▸ What the exercise asks
Count the lines in the entries that contain "Repo". Say the number and nothing more.

☆ ☆ ☆

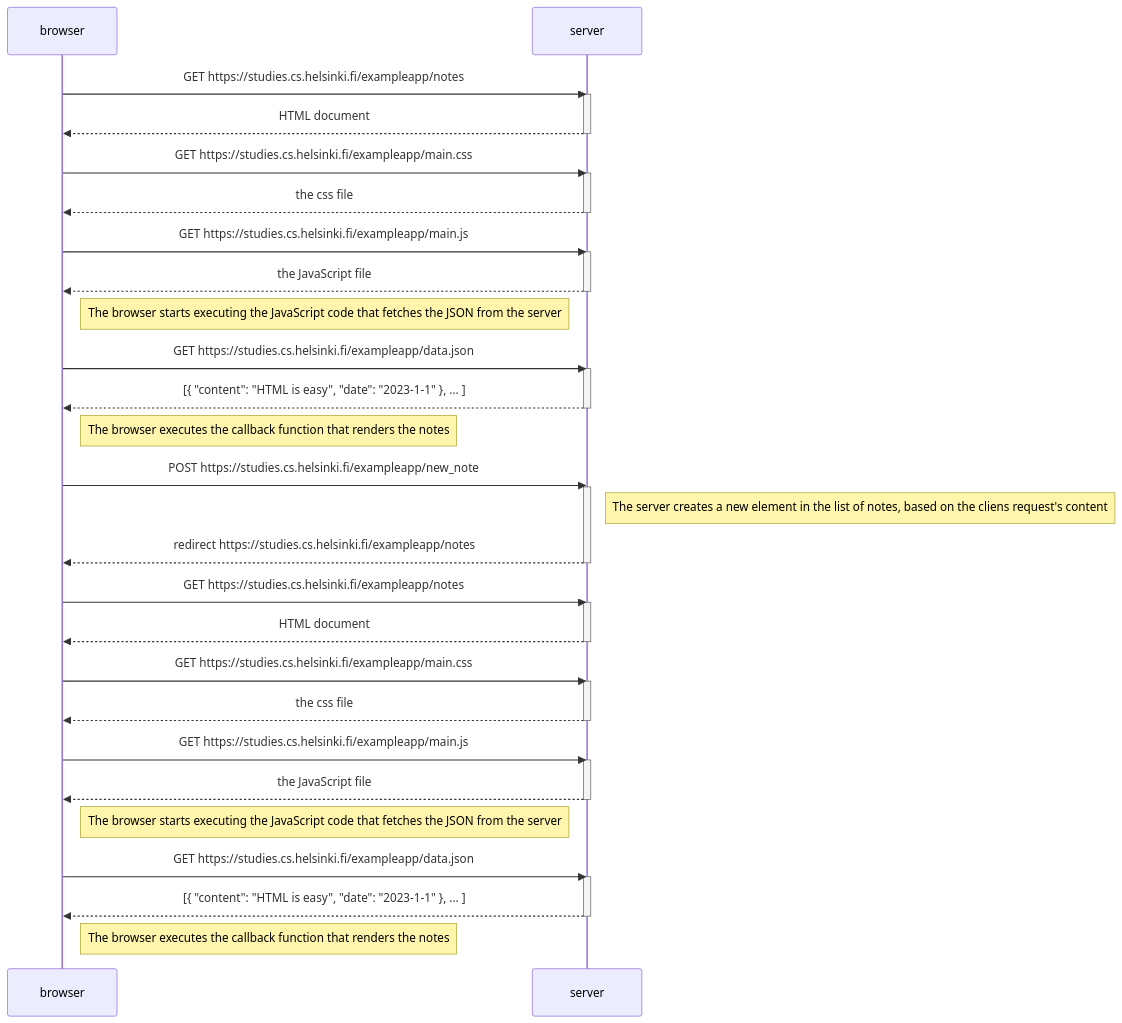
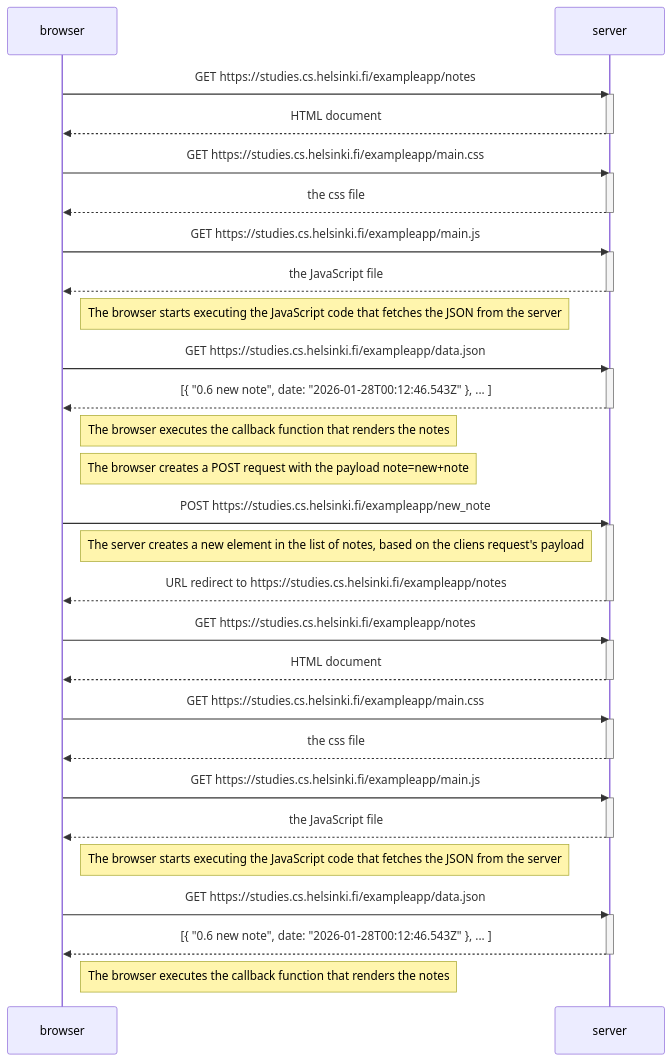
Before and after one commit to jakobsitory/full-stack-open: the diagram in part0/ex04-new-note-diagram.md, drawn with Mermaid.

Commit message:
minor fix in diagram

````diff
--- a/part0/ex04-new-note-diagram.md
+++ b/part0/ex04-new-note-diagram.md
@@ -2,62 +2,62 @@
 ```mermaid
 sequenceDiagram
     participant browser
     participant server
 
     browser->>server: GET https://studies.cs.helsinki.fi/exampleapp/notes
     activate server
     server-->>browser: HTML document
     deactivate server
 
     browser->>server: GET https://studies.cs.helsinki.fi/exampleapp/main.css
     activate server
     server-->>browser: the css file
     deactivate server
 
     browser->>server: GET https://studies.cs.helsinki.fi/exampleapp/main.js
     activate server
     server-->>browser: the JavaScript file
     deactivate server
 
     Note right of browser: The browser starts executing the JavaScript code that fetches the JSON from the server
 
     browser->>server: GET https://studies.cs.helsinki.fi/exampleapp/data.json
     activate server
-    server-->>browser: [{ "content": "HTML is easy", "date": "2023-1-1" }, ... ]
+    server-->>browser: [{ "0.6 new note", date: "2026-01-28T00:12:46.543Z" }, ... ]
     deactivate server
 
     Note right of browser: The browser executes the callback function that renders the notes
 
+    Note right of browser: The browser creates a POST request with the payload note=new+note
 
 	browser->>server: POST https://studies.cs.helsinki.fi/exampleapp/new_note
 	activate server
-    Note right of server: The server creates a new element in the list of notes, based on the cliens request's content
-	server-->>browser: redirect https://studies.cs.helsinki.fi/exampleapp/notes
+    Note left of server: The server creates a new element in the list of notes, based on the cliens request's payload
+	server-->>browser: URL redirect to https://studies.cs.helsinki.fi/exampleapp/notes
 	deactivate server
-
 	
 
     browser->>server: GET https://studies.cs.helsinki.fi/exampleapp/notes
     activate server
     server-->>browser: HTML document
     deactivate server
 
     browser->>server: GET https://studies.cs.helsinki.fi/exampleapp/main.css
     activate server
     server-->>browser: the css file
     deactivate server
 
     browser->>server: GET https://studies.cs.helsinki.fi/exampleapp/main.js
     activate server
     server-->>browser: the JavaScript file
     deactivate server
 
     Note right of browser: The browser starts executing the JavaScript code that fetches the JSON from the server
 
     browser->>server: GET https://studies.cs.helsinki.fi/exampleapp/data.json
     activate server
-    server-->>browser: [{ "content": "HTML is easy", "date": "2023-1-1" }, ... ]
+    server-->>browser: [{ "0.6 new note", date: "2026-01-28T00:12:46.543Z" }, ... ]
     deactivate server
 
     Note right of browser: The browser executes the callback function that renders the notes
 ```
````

☆ ☆ ☆

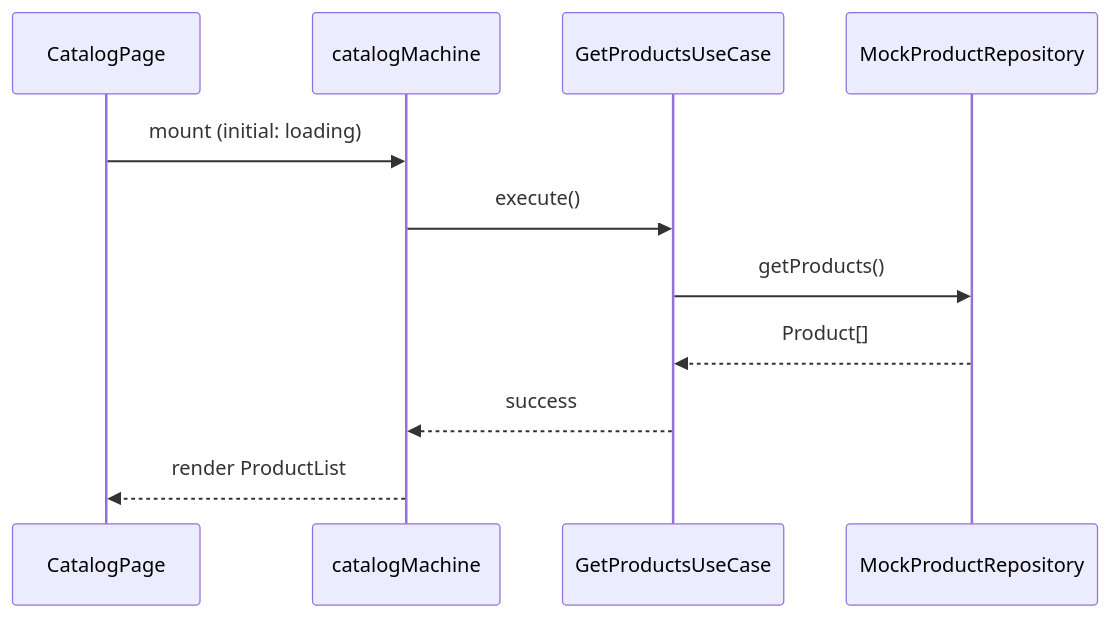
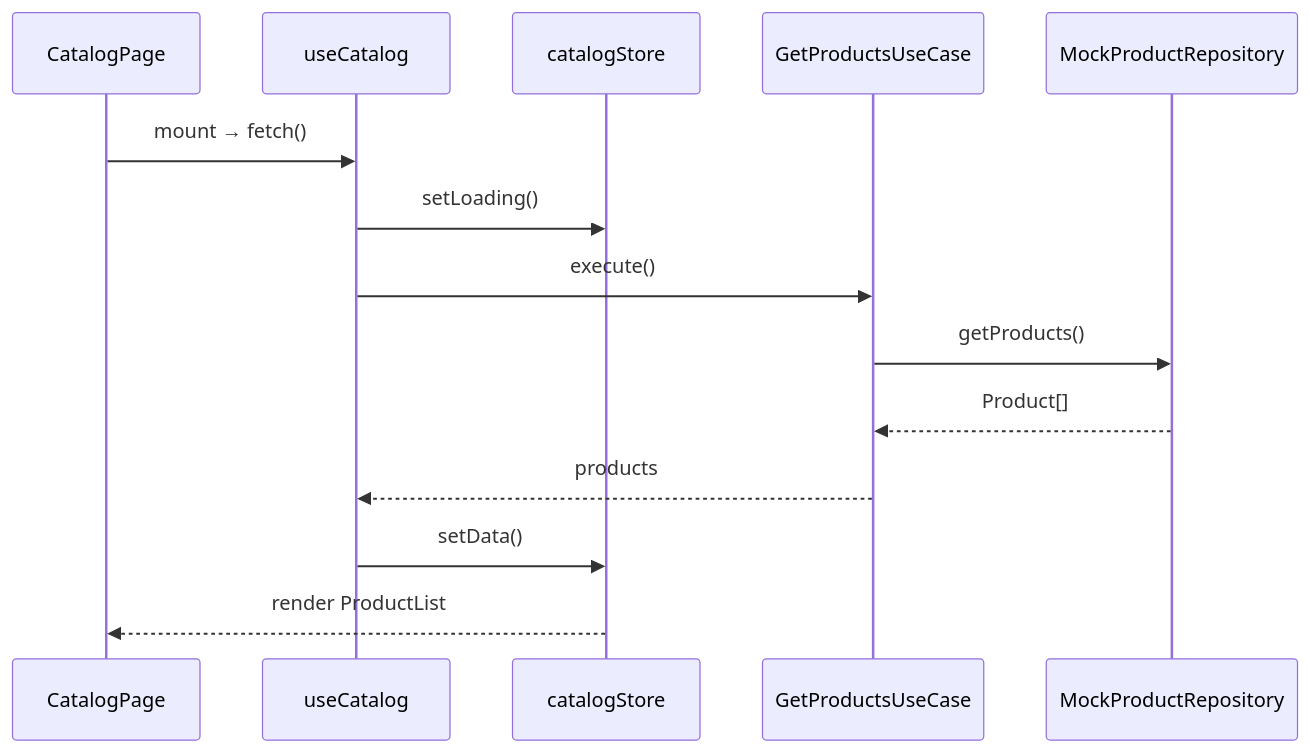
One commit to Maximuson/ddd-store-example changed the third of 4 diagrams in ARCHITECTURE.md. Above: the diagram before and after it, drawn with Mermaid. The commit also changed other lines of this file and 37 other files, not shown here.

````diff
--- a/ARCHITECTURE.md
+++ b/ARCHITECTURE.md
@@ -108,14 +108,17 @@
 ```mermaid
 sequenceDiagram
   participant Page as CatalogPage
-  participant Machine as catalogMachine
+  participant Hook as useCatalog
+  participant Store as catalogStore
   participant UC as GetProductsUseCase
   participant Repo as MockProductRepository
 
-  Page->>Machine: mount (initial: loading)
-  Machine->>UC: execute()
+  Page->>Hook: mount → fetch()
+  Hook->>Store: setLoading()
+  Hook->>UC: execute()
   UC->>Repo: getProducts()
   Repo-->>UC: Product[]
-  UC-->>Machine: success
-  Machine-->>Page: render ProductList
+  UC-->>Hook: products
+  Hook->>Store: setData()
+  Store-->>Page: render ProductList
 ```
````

☆ ☆ ☆

▸ Completed exercise
3